Search the entries for lines that contain the word "Department", and report each one found.
------
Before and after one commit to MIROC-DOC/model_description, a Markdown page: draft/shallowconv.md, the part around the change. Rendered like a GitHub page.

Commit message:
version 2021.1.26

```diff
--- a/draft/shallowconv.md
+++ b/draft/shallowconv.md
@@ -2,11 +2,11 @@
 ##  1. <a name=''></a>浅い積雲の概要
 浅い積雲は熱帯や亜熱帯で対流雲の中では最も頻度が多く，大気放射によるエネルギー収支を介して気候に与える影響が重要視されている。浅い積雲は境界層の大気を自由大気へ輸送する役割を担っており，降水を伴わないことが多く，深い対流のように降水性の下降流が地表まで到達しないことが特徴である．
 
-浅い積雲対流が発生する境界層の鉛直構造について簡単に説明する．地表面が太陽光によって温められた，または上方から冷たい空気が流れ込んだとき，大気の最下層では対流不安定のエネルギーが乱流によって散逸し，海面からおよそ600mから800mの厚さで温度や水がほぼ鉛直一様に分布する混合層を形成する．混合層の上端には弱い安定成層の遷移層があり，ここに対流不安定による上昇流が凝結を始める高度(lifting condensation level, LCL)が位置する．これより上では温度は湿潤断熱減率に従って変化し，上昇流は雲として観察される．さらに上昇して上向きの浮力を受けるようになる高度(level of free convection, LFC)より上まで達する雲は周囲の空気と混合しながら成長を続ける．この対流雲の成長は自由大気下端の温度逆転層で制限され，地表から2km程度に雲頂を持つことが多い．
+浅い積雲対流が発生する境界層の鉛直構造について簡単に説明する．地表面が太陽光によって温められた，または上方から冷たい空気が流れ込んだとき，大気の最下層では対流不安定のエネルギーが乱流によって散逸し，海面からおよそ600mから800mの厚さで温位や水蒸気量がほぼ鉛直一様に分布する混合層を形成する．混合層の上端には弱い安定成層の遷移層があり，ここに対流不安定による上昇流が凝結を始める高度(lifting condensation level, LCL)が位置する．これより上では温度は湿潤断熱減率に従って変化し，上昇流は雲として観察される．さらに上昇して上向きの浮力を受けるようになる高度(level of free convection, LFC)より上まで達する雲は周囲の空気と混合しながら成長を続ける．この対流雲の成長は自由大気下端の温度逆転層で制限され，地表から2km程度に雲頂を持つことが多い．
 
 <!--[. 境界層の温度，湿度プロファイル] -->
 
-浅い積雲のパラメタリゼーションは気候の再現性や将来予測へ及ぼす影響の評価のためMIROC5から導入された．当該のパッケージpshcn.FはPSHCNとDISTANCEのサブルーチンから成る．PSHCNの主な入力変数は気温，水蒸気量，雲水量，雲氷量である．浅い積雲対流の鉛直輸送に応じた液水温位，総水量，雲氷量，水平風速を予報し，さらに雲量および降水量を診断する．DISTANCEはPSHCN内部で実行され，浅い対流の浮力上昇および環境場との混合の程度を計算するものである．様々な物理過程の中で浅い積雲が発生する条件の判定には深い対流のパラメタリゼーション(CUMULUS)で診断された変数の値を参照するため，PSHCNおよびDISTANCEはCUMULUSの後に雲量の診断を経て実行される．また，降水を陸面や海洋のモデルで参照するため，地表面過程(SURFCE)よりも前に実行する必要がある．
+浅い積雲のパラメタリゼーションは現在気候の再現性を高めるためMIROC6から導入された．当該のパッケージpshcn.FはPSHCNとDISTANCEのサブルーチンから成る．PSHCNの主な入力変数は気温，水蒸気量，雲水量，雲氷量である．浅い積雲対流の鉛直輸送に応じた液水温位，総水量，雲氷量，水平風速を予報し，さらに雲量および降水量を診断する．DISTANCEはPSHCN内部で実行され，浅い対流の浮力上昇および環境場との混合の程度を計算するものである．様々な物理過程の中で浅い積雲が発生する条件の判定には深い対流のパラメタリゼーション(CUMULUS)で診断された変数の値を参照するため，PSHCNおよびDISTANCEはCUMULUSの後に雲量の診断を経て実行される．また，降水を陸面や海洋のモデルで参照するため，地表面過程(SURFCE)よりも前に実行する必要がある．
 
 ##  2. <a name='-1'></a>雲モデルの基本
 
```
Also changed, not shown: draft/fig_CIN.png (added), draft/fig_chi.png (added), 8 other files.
------
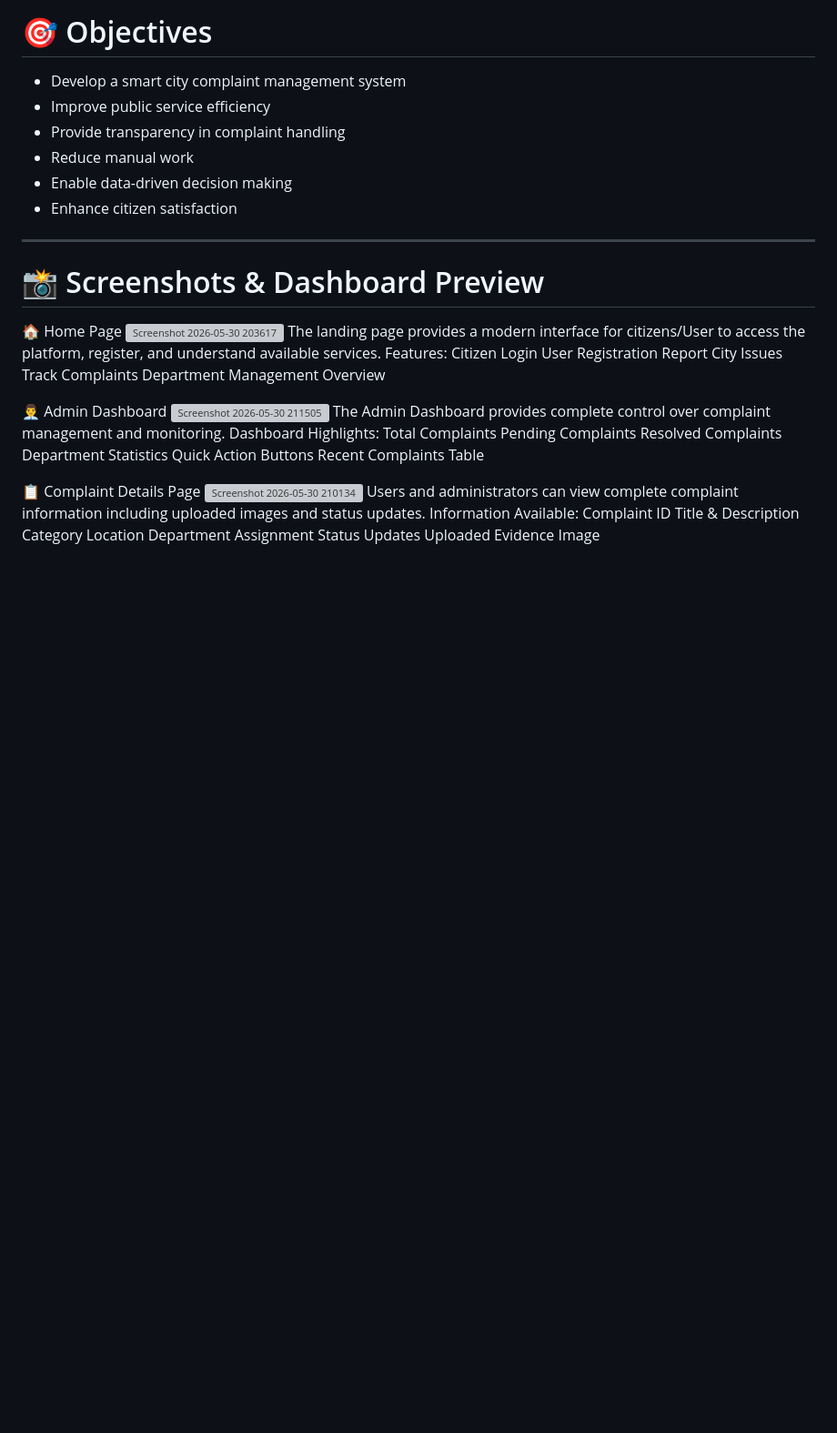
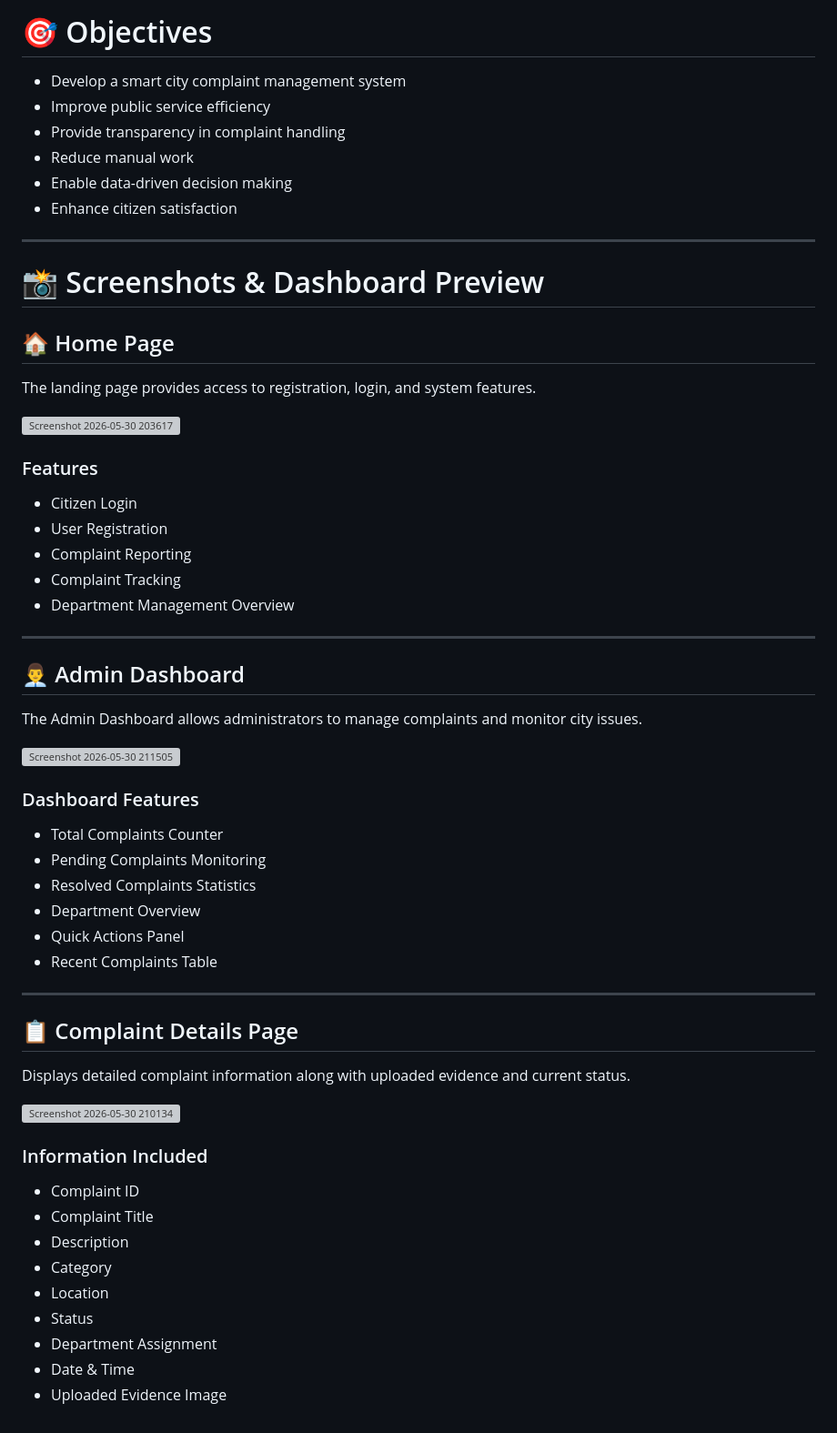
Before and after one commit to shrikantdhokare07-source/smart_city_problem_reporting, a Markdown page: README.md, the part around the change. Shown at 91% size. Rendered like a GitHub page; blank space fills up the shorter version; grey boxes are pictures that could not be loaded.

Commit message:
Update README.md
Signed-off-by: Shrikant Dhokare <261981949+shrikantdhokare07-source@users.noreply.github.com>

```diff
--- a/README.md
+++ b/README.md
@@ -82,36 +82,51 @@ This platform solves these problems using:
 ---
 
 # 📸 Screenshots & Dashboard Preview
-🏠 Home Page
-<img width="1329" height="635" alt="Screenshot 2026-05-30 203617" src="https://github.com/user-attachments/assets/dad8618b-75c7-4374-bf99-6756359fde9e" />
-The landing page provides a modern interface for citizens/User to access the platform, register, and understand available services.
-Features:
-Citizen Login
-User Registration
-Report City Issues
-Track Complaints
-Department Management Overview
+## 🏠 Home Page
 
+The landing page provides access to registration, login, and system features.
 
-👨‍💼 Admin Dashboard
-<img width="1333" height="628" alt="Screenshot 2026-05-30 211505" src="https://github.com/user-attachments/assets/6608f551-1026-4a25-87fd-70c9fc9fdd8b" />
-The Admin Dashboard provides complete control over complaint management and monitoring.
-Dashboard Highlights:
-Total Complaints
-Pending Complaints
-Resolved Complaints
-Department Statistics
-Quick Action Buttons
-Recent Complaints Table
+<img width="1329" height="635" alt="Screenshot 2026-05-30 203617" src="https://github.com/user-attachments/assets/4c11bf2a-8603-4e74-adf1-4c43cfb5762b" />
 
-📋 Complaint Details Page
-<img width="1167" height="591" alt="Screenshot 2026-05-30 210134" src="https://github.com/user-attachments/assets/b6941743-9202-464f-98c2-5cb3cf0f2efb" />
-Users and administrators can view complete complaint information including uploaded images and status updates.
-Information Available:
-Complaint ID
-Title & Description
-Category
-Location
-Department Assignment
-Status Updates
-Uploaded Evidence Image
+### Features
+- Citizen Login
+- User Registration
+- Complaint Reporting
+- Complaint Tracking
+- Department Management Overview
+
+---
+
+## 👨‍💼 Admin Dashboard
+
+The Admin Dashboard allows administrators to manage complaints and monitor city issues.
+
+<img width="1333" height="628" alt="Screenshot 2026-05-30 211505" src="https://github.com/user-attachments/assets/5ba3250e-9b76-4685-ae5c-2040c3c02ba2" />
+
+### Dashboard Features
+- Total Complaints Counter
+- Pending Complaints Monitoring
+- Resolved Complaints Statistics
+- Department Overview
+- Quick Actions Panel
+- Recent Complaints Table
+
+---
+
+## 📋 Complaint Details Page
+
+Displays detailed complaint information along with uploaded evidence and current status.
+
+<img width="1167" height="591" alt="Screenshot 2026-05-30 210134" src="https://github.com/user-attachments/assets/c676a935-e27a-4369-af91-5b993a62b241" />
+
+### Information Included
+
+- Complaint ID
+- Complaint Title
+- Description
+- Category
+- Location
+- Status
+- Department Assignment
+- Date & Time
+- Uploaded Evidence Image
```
------
• **THE ANSWER**
-Department Management Overview
-Department Statistics
-Department Assignment
+- Department Management Overview
+- Department Overview
+- Department Assignment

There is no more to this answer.